A clean shave (or a beard shapeup), good haircut, and short nails are professional, they’re also appreciated during an interview. Why not whack out that nice perfume you like wearing when you go out-out?

Wear What’s Comfortable

Your bomb outfit is coming together, you’ve bought some new bits and feel super confident! You might be thinking about those impractical shoes that give you the biggest blisters, but you forgot that they do? Although they make look glam, comfort should trump fashion. A comfortable, but smart shoe should do the trick. You don’t want to be remembered for your spectacular fall in a hallway of an office… Avoid trainers at all costs!

Take Cues From the Company and Industry

Before you arrive at your interview in a three-piece suit or jeans, research the company’s dress code. Look at the profile pictures of existing employers, management, and executives to get an idea of what would be appropriate for the interview; after all, these could be your future colleagues, and you want to showcase that you would be a good team member.

Stick to the Basics

When in doubt, stick to the basics. A white collared shirt, tailored trousers, and loafers should work for both men and women. You can add a blazer or cardigan to the look for warmth and style. Grey, white, black, navy, blue, and brown are appropriate colours.

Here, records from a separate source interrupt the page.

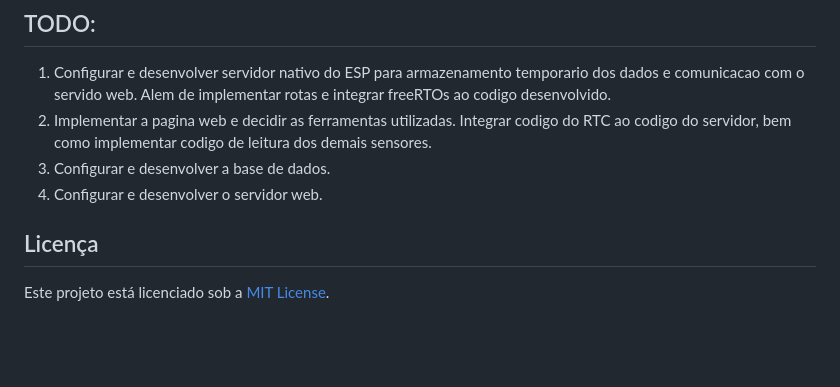
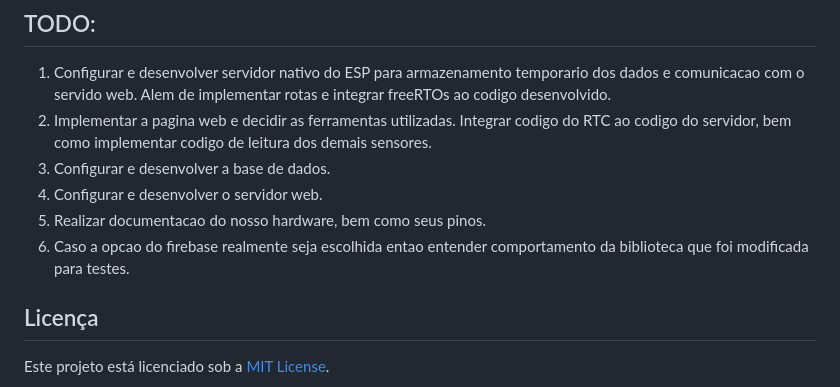
Before and after one commit to pitaemir/IrrigacaoSESC, a Markdown page: README.md, the part around the change. GitHub-like rendering; blank space fills up the shorter version.

```diff
--- a/README.md
+++ b/README.md
@@ -68,6 +68,8 @@ Nesse projeto web sera utilizado a framework React.js para o  front-end e Node.j
 2. Implementar a pagina web e decidir as ferramentas utilizadas. Integrar codigo do RTC ao codigo do servidor, bem como implementar codigo de leitura dos demais sensores.
 3. Configurar e desenvolver a base de dados.
 4. Configurar e desenvolver o servidor web.
+5. Realizar documentacao do nosso hardware, bem como seus pinos.
+6. Caso a opcao do firebase realmente seja escolhida entao entender comportamento da biblioteca que foi modificada para testes.
 
 
 ## Licença
```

If you’re unsure what to wear to the interview, the best thing to do is ask, either query the dress code, read any correspondence between yourself and the interviewer or ask the recruiter.